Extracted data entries
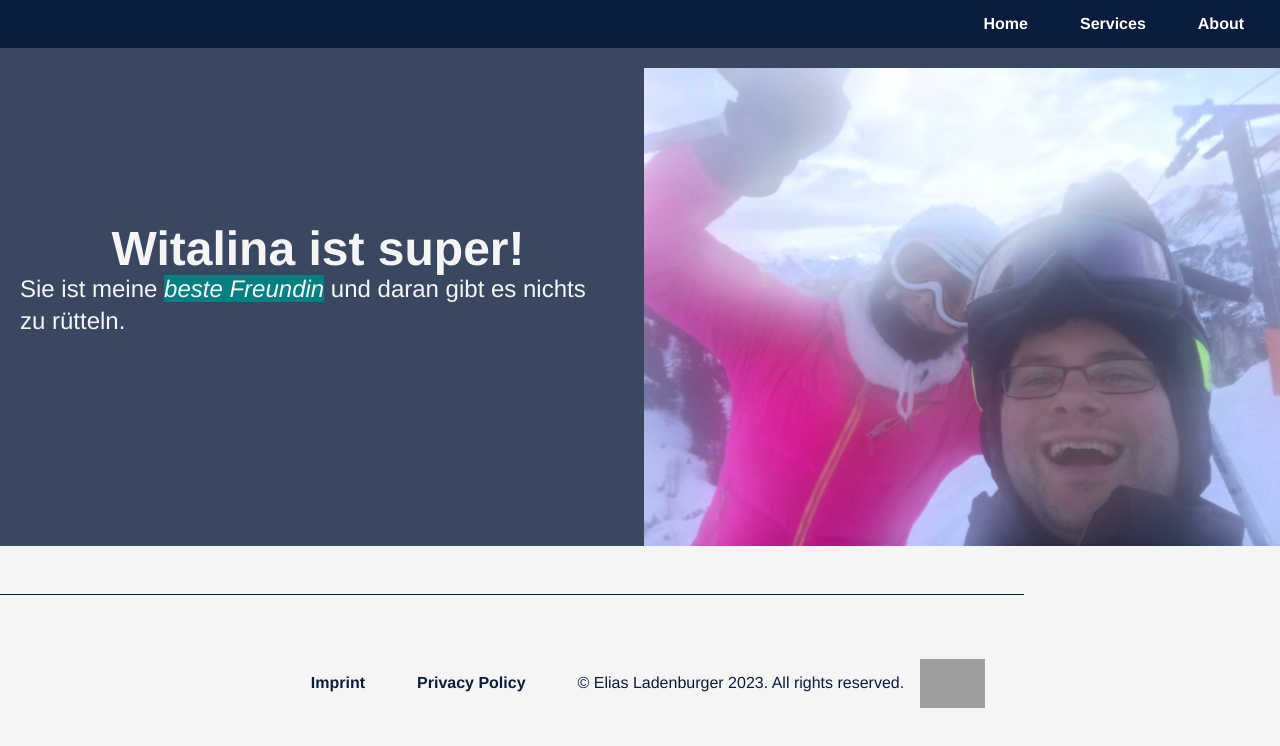
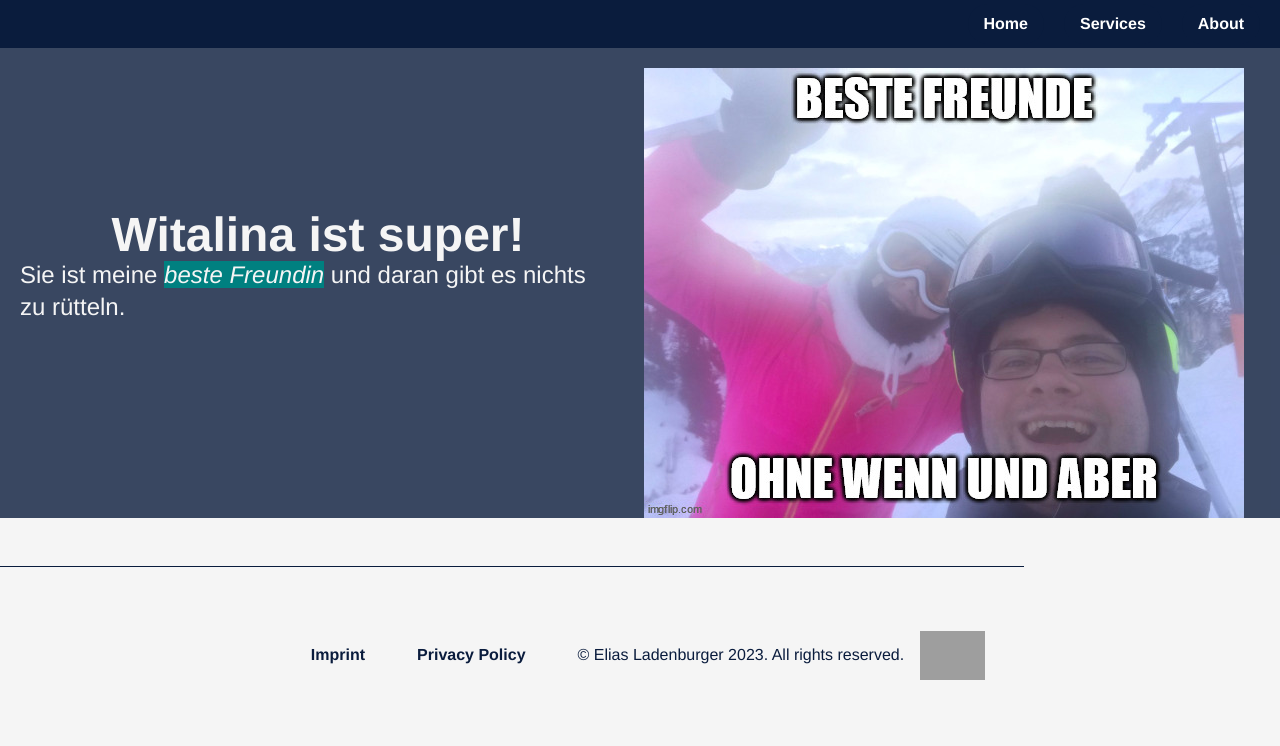
Before and after one commit to Elias-Ladenburger/Website, a SvelteKit app: page /friends in a window 1280 px wide. Shown: the top 746 px of the page. Built offline with nearby package versions, Linux system fonts and the light colour scheme; grey boxes are pictures that could not be loaded.

Commit message:
Change friends image

```diff
--- a/src/routes/friends/+page.svelte
+++ b/src/routes/friends/+page.svelte
@@ -15,7 +15,7 @@
     >
     </Hero>
     <img
-      src="./img/Witalina + Elias skifahren.jpg"
+      src="./img/Best Friends.jpg"
       alt="Elias Ladenburger"
       class="pt-5"
     />
```
Also changed, not shown: static/img/Best Friends.jpg (added), static/img/Witalina + Elias skifahren.jpg (deleted).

Exercise — Leave the pictures out and reproduce every record above exactly.

Reply to the exercise —
Before and after one commit to Elias-Ladenburger/Website, a SvelteKit app: page /friends in a window 1280 px wide. Shown: the top 746 px of the page. Built offline with nearby package versions, Linux system fonts and the light colour scheme; grey boxes are pictures that could not be loaded.

Commit message:
Change friends image

```diff
--- a/src/routes/friends/+page.svelte
+++ b/src/routes/friends/+page.svelte
@@ -15,7 +15,7 @@
     >
     </Hero>
     <img
-      src="./img/Witalina + Elias skifahren.jpg"
+      src="./img/Best Friends.jpg"
       alt="Elias Ladenburger"
       class="pt-5"
     />
```
Also changed, not shown: static/img/Best Friends.jpg (added), static/img/Witalina + Elias skifahren.jpg (deleted).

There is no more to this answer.